Of course this also comes at a time when the junior doctors have been fighting their new contracts. Jeremy Hunt (no spoonerisms please) hasn't listened to them despite a huge amount of public support and that just will not be there for civil servants, let alone Job Centre staff.
And with the largest of the unions (having shrunk in size and influence under it's far-left Socialist Party dominated leadership) having already voting to recommend the pay deal by 18 to 9 at their recent group executive committee, the possibility of any campaign against aspects of this deal is already lost.
Of course there are difficult problems for the unions to consider. Pay strikes are notoriously difficult to motivate, in the main due to the simple fact that if it lasts more than a couple of days or so most of the financial gains will be lost by those taking part.
The divisive nature of the offer will mean a general acceptance by those who stand to gain from the financial side but how they will react to the change of hours doing what is a very stressful and difficult job on the front line of a benefits office is more difficult to judge.
No doubt these arrangements may suit many, making this dreadful deal even more difficult to oppose.
In these circumstances I find my heart saying vote no, but my head says yes. Not an ideal way of looking at things but realism it has to be at the end of the day. But if management are reading this don't expect us to be happy about this deal.
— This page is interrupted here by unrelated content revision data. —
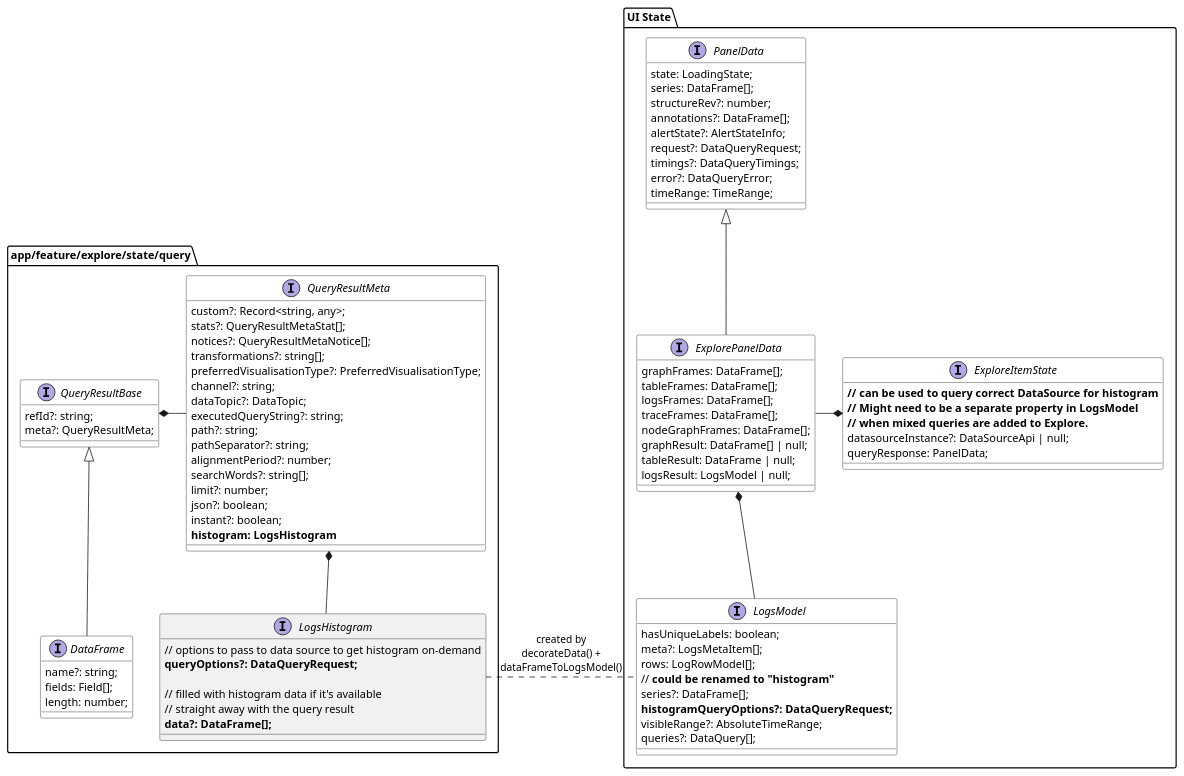
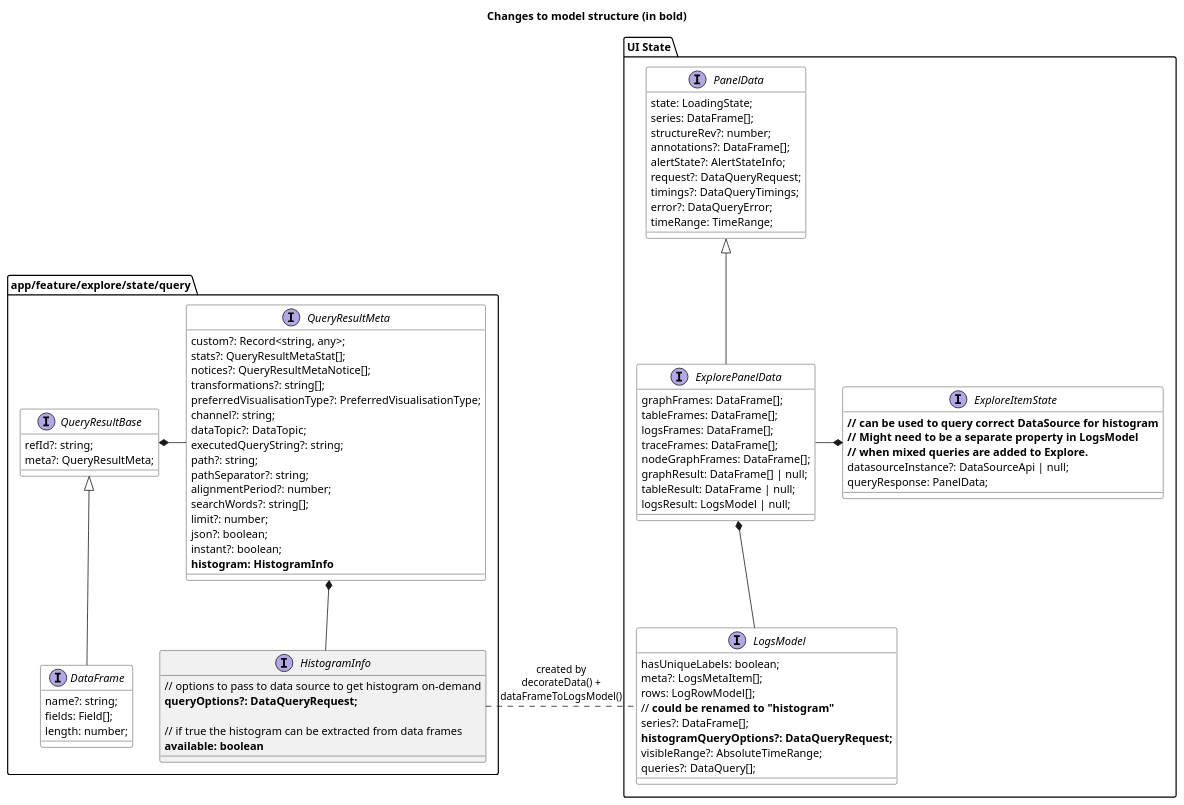
One commit to De30/grafana changed the diagram in public/app/plugins/datasource/loki/docs/full-range-histogram/classes.puml. Above: the diagram before and after it, drawn with PlantUML. The commit also changed 3 other files, not shown here.

Commit message:
Diagrams v2

```diff
--- a/public/app/plugins/datasource/loki/docs/full-range-histogram/classes.puml
+++ b/public/app/plugins/datasource/loki/docs/full-range-histogram/classes.puml
@@ -1,97 +1,98 @@
 @startuml
+
+title: Changes to model structure (in bold)
 
 package "app/feature/explore/state/query" {
   interface DataFrame #white extends QueryResultBase  {
     name?: string;
     fields: Field[];
     length: number;
   }
 
   interface QueryResultBase #white {
     refId?: string;
     meta?: QueryResultMeta;
   }
 
   interface QueryResultMeta #white {
     custom?: Record<string, any>;
     stats?: QueryResultMetaStat[];
     notices?: QueryResultMetaNotice[];
     transformations?: string[];
     preferredVisualisationType?: PreferredVisualisationType;
     channel?: string;
     dataTopic?: DataTopic;
     executedQueryString?: string;
     path?: string;
     pathSeparator?: string;
     alignmentPeriod?: number;
     searchWords?: string[];
     limit?: number;
     json?: boolean;
     instant?: boolean;
-    <b>histogram: LogsHistogram</b>
+    <b>histogram: HistogramInfo</b>
   }
 
-  interface LogsHistogram {
+  interface HistogramInfo {
     // options to pass to data source to get histogram on-demand
     <b>queryOptions?: DataQueryRequest;</b>
 
-    // filled with histogram data if it's available
-    // straight away with the query result
-    <b>data?: DataFrame[];</b>
+    // if true the histogram can be extracted from data frames
+    <b>available: boolean</b>
   }
 
 }
 
 QueryResultBase *- QueryResultMeta
-QueryResultMeta *-- LogsHistogram
+QueryResultMeta *-- HistogramInfo
 
 package "UI State" {
   interface PanelData #white {
     state: LoadingState;
     series: DataFrame[];
     structureRev?: number;
     annotations?: DataFrame[];
     alertState?: AlertStateInfo;
     request?: DataQueryRequest;
     timings?: DataQueryTimings;
     error?: DataQueryError;
     timeRange: TimeRange;
   }
 
   interface ExplorePanelData #white extends PanelData {
     graphFrames: DataFrame[];
     tableFrames: DataFrame[];
     logsFrames: DataFrame[];
     traceFrames: DataFrame[];
     nodeGraphFrames: DataFrame[];
     graphResult: DataFrame[] | null;
     tableResult: DataFrame | null;
     logsResult: LogsModel | null;
   }
 
   interface LogsModel #white {
     hasUniqueLabels: boolean;
     meta?: LogsMetaItem[];
     rows: LogRowModel[];
     // <b>could be renamed to "histogram"
     series?: DataFrame[];
     <b>histogramQueryOptions?: DataQueryRequest;</b>
     visibleRange?: AbsoluteTimeRange;
     queries?: DataQuery[];
   }
 
   interface ExploreItemState #white {
     <b>// can be used to query correct DataSource for histogram</b>
     <b>// Might need to be a separate property in LogsModel
     <b>// when mixed queries are added to Explore.</b>
     datasourceInstance?: DataSourceApi | null;
     queryResponse: PanelData;
   }
 }
 
 ExplorePanelData -* ExploreItemState
 ExplorePanelData *-- LogsModel
 
-LogsHistogram . LogsModel : created by\ndecorateData() +\ndataFrameToLogsModel()
+HistogramInfo . LogsModel : created by\ndecorateData() +\ndataFrameToLogsModel()
 
 @enduml
```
Conditions in Job Centres are difficult enough with all the pressure put on less staff to do more and be expected to have knowledge of all benefits without proper training.
This deal in no way makes up for the way we have been treated.
Morale is at an all-time low and will only get worse.
One things for certain we are not "all in this together" as so many millionaire government politicians try to tell us. They simply have no idea.
And just which Minister was late for a Cabinet meeting because he "wasn't used to working on a Saturday"? Answers on a postcard to the Cabinet Office.
The Prospect unions DWP Committee meets on May 4th to discuss the forthcoming ballot. I will be casting a vote, let me know what you think.